Open Wire Personalities

Open Wire Personalities and Characters


Song of the Open Wire will be featuring the “famous” and “near famous” of the open wire epoch.  We invite nominations of family members, friends and associates whose contributions should be popularly and publicly credited for their work in the communications fields.  We seek those who worked with open wire in nearly any capacity.  All we require is information sent to the webmaster through the “contacts” button above, briefly specify the reasons for your nomination.  If you can provide a brief survey of their career, or if deceased, an obituary, personal narrative, or similar commentary, we wil post it.  Photos are also welcome.

This portion of the site is under construction.  More will appear later.

Sol didn’t like having his picture taken.
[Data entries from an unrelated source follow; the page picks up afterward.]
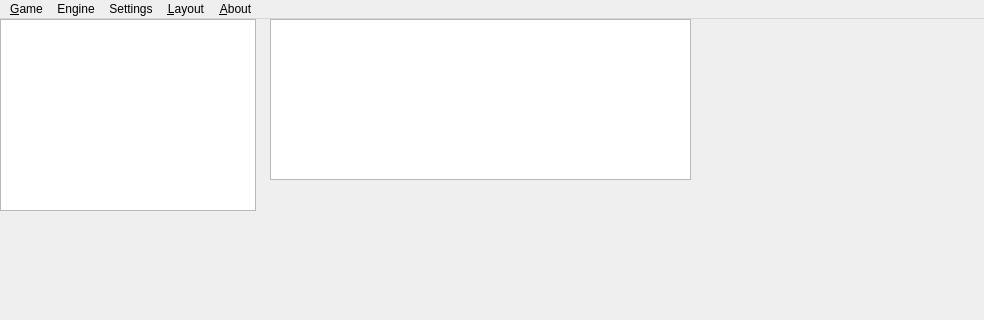
This is mainwindow.ui in gwolffgang/Oni as Qt 5 draws it before an edit; both pictures show x 0 to 984 and y 0 to 320 of the 984 by 522 pixel window. The edited form follows.
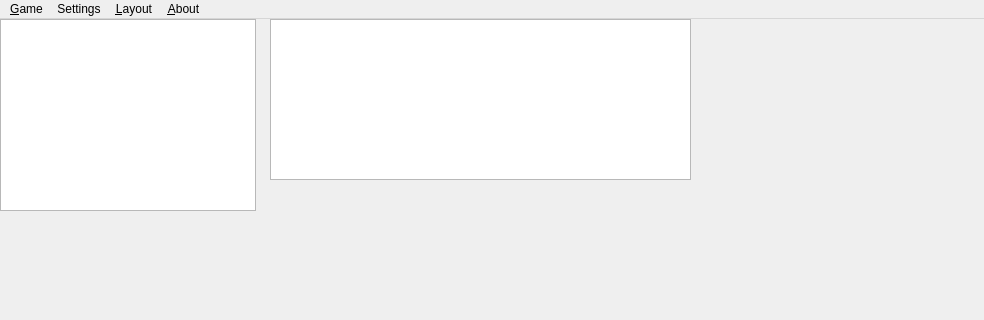
This is the edited form.

Commit message: - menupoint Engine

```diff
--- a/mainwindow.ui
+++ b/mainwindow.ui
@@ -93,13 +93,7 @@
     <addaction name="menuFlipBoard"/>
     <addaction name="actionHideNotation"/>
    </widget>
-   <widget class="QMenu" name="menuEngine">
-    <property name="title">
-     <string>Engine</string>
-    </property>
-   </widget>
    <addaction name="menuGame"/>
-   <addaction name="menuEngine"/>
    <addaction name="menuSettings"/>
    <addaction name="menuLayout"/>
    <addaction name="menuAbout"/>
```
The commit also changes 2 other files.
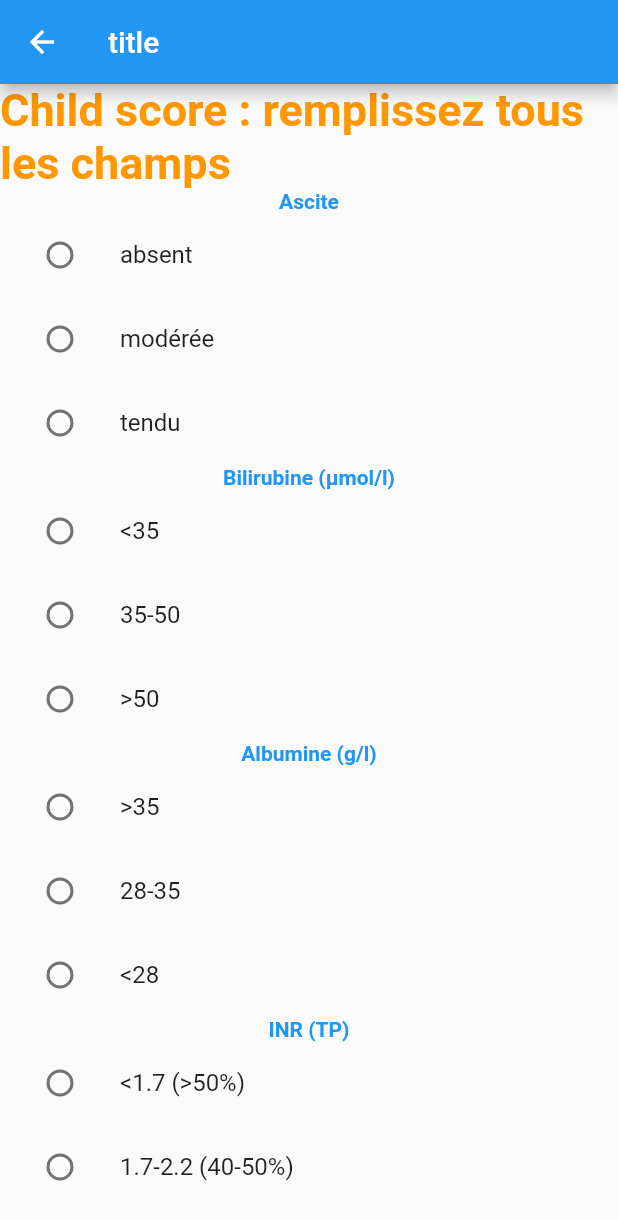
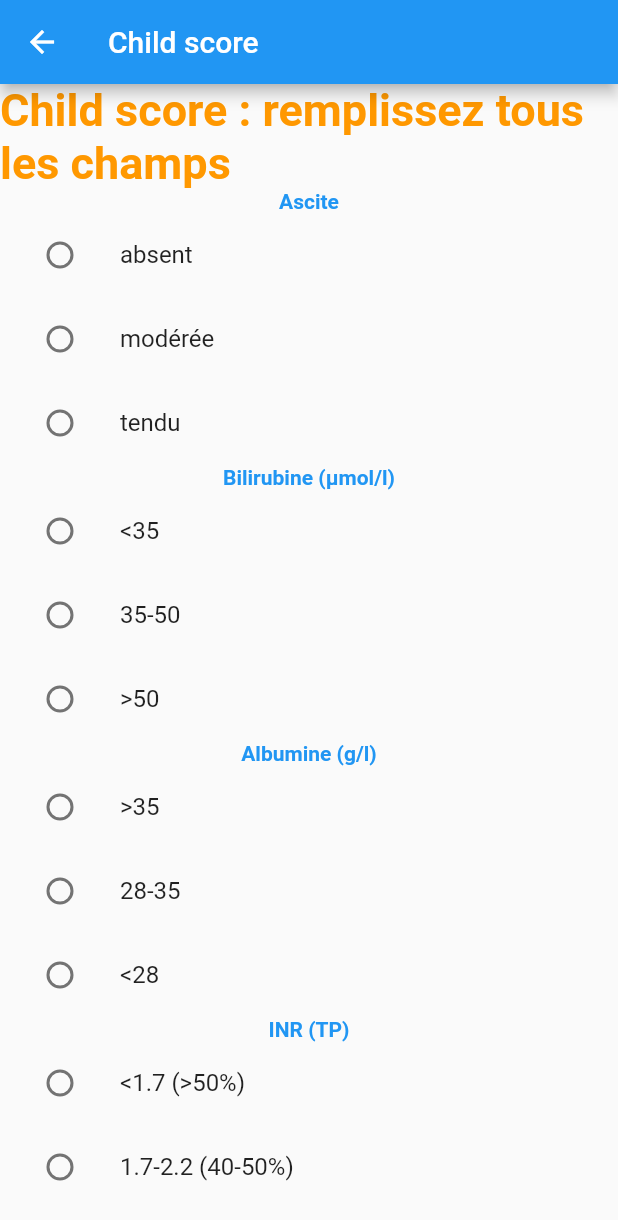
Before and after one commit to IPreferWater/gaby, a Flutter app: the screen it shows after launch, after a tap on "Score de Child", on a phone screen of 412 x 824 dp. Shown: the top 1220 px of the screen. Run offline on Flutter 3.47's test engine with Material 2 defaults, Android fonts, the phone set to English and light mode, and no system bars.

```diff
--- a/lib/blatchford_score.dart
+++ b/lib/blatchford_score.dart
@@ -52,7 +52,7 @@ class _BlatchfordScoreState extends State<BlatchfordScore> {
   @override
   Widget build(BuildContext context) {
     return Scaffold(
-      appBar: AppBar(title: const Text("title")),
+      appBar: AppBar(title: const Text("Blatchford score")),
       body: Column(
         children: [
           Score(
@@ -70,6 +70,7 @@ class _BlatchfordScoreState extends State<BlatchfordScore> {
             child: ListView(
               children: [
                 RowTab(
+                  key:const Key("urea"),
                     title: "Urée (mmol/L)",
                     options: [
                       RowTabOpts(title: "< 6.5", value: 0),
--- a/lib/child_score.dart
+++ b/lib/child_score.dart
@@ -109,7 +109,7 @@ class _ChildScoreState extends State<ChildScore> {
     ];
 
     return Scaffold(
-      appBar: AppBar(title: const Text("title")),
+      appBar: AppBar(title: const Text("Child score")),
       body: Column(
         children: [
           // if are values are set, show the score
--- /dev/null
+++ b/lib/gastro/screen_categories/intestine.dart
@@ -0,0 +1,40 @@
+import 'package:flutter/material.dart';
+import 'package:gaby/blatchford_score.dart';
+import 'package:gaby/child_score.dart';
+import 'package:gaby/meld_score.dart';
+
+class Intestine extends StatelessWidget {
+  @override
+  Widget build(BuildContext context) {
+    return Scaffold(
+        body: Column(children: [
+      Center(
+        child: ElevatedButton(
+          onPressed: () {
+            Navigator.push(
+                context, MaterialPageRoute(builder: (context) => ChildScore()));
+          },
+          child: const Text('Score de Child'),
+        ),
+      ),
+      Center(
+        child: ElevatedButton(
+          onPressed: () {
+            Navigator.push(
+                context, MaterialPageRoute(builder: (context) => MeldScore()));
+          },
+          child: const Text('Score de Meld'),
+        ),
+      ),
+      Center(
+        child: ElevatedButton(
+          onPressed: () {
+            Navigator.push(context,
+                MaterialPageRoute(builder: (context) => BlatchfordScore()));
+          },
+          child: const Text('Score de Blatchford'),
+        ),
+      )
+    ]));
+  }
+}
--- a/lib/main.dart
+++ b/lib/main.dart
@@ -1,6 +1,7 @@
 import 'package:flutter/material.dart';
 
 import 'child_score.dart';
+import 'gastro/screen_categories/intestine.dart';
 import 'gastro_categories.dart';
 
 void main() {
@@ -20,8 +21,13 @@ class MyApp extends StatelessWidget {
         ),
         home: Scaffold(
             appBar: AppBar(
-              title: const Text("title"),
-            ),
+                title: Row(
+              children: [
+                Image.asset("assets/intestine.png"),
+                SizedBox(width: 5),
+                Text("intestine"),
+              ],
+            )),
             body: CategoriesScreen()));
   }
 }
--- a/lib/meld_score.dart
+++ b/lib/meld_score.dart
@@ -1,8 +1,5 @@
-import 'dart:ffi';
-
 import 'package:flutter/material.dart';
 import 'package:flutter/services.dart';
-import 'package:gaby/row_tab.dart';
 import 'dart:math';
 
 class TodoName {
@@ -93,7 +90,7 @@ class _MeldScoreState extends State<MeldScore> {
           })
     ];
     return Scaffold(
-      appBar: AppBar(title: const Text("title")),
+      appBar: AppBar(title: const Text("Meld score")),
       body: Column(
         children: [
           // if are values are set, show the score
--- a/lib/widgets/score.dart
+++ b/lib/widgets/score.dart
@@ -20,12 +20,14 @@ class ScoreState extends State<Score> {
   Widget build(BuildContext context) {
     return widget.allValueSet
         ? Text('${widget.title} : ${widget.score}',
-            style: TextStyle(
+        key: const Key("score"),
+            style: const TextStyle(
                 fontWeight: FontWeight.bold,
                 color: Colors.blue,
                 fontSize: 50))
         : Text('${widget.title} : remplissez tous les champs',
-            style: TextStyle(
+        key: const Key("score"),
+            style: const TextStyle(
                 fontWeight: FontWeight.bold,
                 color: Colors.orange,
                 fontSize: 30));
```
Also changed, not shown: assets/blood-cells.png (added), assets/intestine.png (added), assets/liver.png (added), assets/pancreas.png (added), assets/small-intestine.png (added), assets/stomach.png (added), 2 other files.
This is the best photo of him at work in Alaska.


A Great and Good Man
As a lineman in the Alaska Communication System (ACS), the best crews to work on in the late 50s were those under MSgt George Solomon
Sabolsice, known all over Alaska as “Sol.”  He had been up there for over 14 years when I met him, and he resembled the squat sergeant in _Beetle Bailey_, though his teeth were in better shape.  He had a voice like a ton of anthracite sliding down a chute, and he had been known to chew out lesser men by picking them up with one hand and holding them braced against a wall or a tree while chewing.  If you worked for Sol, you _worked_; if you did not, you were sent elsewhere.  Yet everyone wanted to be one of “Sol’s boys.”This was not hard to understand.  Sol was tough, but he was fair.  One of the worst things about being an enlisted man back then was that you could be “loaned” to some officer (usually a Second Lieutenant generated by an ROTC program at a second-rate stae college) when he had some obnoxious detail to perform.  Nobody borrowed one of Sol’s boys:  you worked for him, the work was important, and he would make damned sure you were with him to do it.  He was known to have chewed out officers up to the rank of colonel (though not with the bracing against the wall part), and was ever after avoided by them and left to do his work.
Sol was in charge of the ACS lines from the Canadian border west to Fairbanks and from
Tok (then Tok Junction) south to Copper Center.  Much of the traffic on those double-armed, 8-pair lines was military, carrying many encrypted messages to the SAC bases forwver busy during the Cold War.  Should anything happen to to that 440 miles of wire, it was Sol’s responsibility to fix it–yesterday, if possible.  And he was ready to do his best. 
The longer I worked for him, the more I became aware of the planning he had been doing during his 14 years:  just about every place where the right-of-way left the highway to cut across a hill surprises lurked out of sight of the traffic below.  Here stacks of poles and
crossarms, there piles of wire, bolts, lag screws, and transposition brackets, and further along, guy wire, anchors, and the like, all in tall heaps to be easy to find under snow.  All of this was probably contrary to Army regulations:  back then if you had any material without paper, you were presumed to have stolen it.  But illegal or not, it was Sol’s, and it was ready for any emergency he might have.  I would guess that nowhere along his section of line were you more than 20 miles away from whatever you needed to fix whatever problem you had.
Consider the legal alternative:  you need a couple of dozen 25-foot, class 2 poles?  Put in a requisition to the HQ in Anchorage (driving past the break to get to a teletype, if the break happened to be between you and Anchorage), and the people there would roust out some men to load a couple of pole trailers and drive them north at about 30-40 mile per hour, depending on conditions.  This will take 10 or more hours.  You probably will not spend it profitably in winter by digging the holes, as the spoil would freeze solid before the poles arrived and be difficult to tamp.
Field expedients. if legally dubious, are time savers; that is why they are so expedient. 
During my last 6 months in Alaska, the Army, in its infinite wisdom, rotated Sol, kicking and screaming, back to the states on the theory that nobody should spend so many years in one assignment.  Was there such a thing as military intelligence, they would have kept him right there, watching over his caches and keeping them in good order.  On the bright side, a couple years after I left, the Army sold the ACS to the Air Force, and that would probably have broken Sol’s heart.

In the late 80s, I looked Sol up.  I knew he came from around Pittsburgh, and the spelling of his name (pronounced
sa-BOL-ski) was unusual.  I found six Sabolsices in the Pittsburgh phone book and dialed the first.  A woman answered, and when I told her who I was and who I was trying to reach, she exclaimed, “Oh, Uncle Sol!  Of course!” and she gave me his number.  I called him and we talked for a good, long time.  I was able to tell him how much he meant to me as a young guy, and I am glad I did.
Sol died a few months later.  I miss him.

Don Martin (M.J.

Donald L. Martin